Pratfalls and fart jokes pad out the script of this repetitive, joyless, charmless, mind-numbing drivel.
A SERIES of spectacular equine pratfalls and heroic failures has revealed the potential dangers of the horse-borne chase.
Zoolander is a film of two halves - the first mildly amusing, the second a riot of poor taste gags and pratfalls.
There are pratfalls, jokes that are oldies-but-goodies and asides to camera (among them: "You see the way I f*** up the line?
Sofia Coppola cannily captures the pratfalls of society's mindless infatuation with low-brow culture.
missteps and pratfalls visit me, friends and acquaintances mimic
They encounter male strippers, mourners, bikers and beauty pageant contestants in a crazy hidden-camera road-trip romp, packed with stunts and pratfalls (this is a Jackass offering, after all).

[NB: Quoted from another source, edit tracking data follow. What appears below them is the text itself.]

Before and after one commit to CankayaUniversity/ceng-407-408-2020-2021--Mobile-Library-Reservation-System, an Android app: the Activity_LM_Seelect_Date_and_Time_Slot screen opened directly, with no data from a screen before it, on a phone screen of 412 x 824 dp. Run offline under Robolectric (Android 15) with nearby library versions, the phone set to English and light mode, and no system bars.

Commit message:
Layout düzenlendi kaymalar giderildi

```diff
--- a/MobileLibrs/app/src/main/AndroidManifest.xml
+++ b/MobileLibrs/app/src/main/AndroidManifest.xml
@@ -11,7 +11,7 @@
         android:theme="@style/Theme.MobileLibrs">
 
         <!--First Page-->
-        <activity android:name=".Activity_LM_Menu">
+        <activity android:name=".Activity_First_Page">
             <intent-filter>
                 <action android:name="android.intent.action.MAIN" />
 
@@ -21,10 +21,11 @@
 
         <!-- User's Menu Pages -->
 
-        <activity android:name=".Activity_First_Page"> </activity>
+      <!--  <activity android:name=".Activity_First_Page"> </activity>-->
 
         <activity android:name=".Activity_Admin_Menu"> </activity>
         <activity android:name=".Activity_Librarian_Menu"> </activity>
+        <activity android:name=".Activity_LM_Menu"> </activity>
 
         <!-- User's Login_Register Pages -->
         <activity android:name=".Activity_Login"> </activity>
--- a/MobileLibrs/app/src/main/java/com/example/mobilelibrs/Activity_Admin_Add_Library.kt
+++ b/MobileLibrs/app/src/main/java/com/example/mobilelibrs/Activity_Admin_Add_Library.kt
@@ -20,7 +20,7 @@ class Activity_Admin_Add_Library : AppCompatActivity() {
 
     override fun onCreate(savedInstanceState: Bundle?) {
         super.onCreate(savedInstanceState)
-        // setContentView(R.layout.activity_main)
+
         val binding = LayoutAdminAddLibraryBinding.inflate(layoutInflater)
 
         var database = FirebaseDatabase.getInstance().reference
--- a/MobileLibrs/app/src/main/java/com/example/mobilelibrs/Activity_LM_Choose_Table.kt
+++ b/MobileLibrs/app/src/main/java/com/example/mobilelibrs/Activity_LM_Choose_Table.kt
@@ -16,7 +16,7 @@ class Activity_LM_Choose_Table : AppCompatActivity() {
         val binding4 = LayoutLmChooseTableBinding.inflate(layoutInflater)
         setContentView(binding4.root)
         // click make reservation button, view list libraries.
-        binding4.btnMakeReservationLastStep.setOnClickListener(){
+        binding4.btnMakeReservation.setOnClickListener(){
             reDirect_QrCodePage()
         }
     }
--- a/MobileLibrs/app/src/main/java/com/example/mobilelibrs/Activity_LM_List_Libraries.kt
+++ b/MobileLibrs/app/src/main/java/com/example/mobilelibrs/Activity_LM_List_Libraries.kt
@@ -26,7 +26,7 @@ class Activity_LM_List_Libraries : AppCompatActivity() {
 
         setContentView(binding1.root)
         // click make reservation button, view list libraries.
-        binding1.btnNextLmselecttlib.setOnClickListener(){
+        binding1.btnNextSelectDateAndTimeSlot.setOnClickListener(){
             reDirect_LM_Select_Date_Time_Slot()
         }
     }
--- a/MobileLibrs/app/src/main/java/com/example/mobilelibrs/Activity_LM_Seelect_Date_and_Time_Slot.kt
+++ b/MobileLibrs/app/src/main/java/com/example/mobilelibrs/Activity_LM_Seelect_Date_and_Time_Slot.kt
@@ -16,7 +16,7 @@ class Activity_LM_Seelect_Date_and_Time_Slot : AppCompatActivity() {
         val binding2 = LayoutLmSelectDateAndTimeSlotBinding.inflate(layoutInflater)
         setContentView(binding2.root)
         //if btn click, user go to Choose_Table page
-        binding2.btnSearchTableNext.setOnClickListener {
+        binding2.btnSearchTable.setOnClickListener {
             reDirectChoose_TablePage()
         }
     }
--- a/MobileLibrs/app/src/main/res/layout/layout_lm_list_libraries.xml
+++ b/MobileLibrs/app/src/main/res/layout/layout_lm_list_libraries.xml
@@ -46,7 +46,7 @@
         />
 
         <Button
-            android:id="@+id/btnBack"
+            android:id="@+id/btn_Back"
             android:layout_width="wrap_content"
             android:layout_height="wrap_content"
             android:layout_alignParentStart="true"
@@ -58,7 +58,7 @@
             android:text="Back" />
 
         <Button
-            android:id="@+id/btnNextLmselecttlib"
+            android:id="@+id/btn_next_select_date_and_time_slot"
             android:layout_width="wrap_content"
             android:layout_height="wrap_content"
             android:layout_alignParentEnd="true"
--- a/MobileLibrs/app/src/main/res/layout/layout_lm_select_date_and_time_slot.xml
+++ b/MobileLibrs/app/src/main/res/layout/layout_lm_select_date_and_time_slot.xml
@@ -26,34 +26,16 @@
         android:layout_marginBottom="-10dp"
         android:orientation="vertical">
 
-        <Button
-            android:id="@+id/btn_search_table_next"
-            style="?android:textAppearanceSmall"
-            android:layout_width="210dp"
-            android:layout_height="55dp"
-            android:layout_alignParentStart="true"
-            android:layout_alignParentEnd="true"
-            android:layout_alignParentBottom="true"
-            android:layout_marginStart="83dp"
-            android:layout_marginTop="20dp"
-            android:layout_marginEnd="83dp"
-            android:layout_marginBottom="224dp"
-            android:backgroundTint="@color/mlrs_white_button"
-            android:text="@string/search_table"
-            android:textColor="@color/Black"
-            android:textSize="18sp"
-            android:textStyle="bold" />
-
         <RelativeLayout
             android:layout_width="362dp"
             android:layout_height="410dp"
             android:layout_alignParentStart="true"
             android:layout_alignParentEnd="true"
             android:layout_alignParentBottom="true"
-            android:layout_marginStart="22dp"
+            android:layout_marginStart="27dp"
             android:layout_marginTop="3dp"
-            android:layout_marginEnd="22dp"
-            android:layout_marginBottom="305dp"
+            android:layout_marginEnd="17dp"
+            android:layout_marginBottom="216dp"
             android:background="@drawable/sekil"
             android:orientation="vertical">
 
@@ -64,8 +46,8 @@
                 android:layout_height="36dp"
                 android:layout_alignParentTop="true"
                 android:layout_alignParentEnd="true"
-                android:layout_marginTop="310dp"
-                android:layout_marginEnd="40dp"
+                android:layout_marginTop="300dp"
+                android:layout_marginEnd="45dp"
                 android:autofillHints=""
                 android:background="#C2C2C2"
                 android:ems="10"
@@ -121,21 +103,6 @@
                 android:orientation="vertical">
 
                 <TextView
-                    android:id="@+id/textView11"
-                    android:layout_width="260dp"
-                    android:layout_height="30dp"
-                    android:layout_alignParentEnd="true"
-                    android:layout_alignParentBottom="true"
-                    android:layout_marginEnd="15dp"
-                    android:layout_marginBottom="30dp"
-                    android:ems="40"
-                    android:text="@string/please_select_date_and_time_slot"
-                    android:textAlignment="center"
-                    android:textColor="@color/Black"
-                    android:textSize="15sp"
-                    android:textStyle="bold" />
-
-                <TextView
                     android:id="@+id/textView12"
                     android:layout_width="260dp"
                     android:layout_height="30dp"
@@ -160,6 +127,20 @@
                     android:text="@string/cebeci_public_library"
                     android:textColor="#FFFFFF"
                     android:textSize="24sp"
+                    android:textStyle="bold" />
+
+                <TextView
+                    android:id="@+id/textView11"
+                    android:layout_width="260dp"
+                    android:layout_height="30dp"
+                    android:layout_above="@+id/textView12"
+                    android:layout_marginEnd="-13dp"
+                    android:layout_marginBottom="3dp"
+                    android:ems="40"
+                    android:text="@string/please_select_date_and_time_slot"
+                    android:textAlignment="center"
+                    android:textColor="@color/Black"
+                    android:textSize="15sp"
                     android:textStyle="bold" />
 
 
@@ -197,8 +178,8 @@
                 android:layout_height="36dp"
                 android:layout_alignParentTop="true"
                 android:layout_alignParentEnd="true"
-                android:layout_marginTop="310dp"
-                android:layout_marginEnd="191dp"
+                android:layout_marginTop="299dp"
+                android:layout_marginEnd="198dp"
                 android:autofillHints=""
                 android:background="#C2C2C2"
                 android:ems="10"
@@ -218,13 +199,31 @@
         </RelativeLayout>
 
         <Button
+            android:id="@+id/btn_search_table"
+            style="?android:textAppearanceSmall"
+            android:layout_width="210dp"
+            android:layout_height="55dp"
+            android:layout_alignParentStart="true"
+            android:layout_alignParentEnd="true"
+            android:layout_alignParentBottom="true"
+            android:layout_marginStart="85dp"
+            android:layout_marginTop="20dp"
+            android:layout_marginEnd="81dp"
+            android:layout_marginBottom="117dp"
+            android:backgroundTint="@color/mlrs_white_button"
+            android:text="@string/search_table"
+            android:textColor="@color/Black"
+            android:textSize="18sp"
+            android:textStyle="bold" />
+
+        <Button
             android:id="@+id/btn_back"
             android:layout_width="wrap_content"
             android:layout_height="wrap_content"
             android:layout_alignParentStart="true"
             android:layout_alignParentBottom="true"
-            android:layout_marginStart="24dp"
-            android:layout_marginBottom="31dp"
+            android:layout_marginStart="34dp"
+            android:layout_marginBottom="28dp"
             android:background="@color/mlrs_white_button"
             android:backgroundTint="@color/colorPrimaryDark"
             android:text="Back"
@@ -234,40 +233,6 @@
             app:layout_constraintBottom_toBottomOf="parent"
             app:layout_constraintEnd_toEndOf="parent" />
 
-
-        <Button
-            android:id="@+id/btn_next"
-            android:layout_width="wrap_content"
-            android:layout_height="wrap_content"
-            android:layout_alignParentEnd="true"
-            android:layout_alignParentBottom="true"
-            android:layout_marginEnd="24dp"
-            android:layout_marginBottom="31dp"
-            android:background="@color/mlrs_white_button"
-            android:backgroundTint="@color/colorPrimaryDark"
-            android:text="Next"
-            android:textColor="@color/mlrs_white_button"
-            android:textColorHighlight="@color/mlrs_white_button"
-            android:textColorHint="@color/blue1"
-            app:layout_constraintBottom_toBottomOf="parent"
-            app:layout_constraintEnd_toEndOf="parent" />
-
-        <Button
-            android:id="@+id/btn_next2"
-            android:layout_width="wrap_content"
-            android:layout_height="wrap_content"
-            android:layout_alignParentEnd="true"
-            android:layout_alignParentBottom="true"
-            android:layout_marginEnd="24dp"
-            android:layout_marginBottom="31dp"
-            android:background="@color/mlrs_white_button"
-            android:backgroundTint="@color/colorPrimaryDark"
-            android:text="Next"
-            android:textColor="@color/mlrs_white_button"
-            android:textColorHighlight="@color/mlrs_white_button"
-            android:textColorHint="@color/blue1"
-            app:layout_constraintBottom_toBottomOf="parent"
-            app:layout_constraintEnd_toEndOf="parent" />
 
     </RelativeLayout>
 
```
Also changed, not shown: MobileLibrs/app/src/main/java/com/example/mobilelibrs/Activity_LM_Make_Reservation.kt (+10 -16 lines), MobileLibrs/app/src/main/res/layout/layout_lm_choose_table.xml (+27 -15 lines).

The European captain has been visiting a specialist in London to avoid the pratfalls of Faldo in 2008 where he made a series of gaffes at Valhalla.
There's no way I am going to be caught in a Jacuzzi with some girl out of The Only Way Is Essex" Comedian John Bishop "We did one the other day and I felt as though I had cartoon birds circling my head, but it got massive laughs, so in tragic, hungry-for-adulation actor style I was happy" Actress Sarah Hadland on pratfalls she has to perform as Miranda Hart's "diminutive sidekick" "I love the chaos of it all, but it has got to be planned" Mary Berry, star of The Great British Bake-Off, on her idea of Christmas Day
Even if you would rather sit through the Chinese water torture of Spain v Portugal, than the entertaining pratfalls of England v Sweden, then consider the transfer Sw den, tra r transf n f r of Jordi Alba from Valencia to Barcelona.
THERE were tears, shocks, laughter and the usual pratfalls in this year's series of Fferm Ffactor.
Or they could take a leaf out of Miranda Hart's book and create an old-fashioned sitcom full of silly jokes, pratfalls and a Hi-De-Hi style 'You Have Been Watching' closing credit sequence.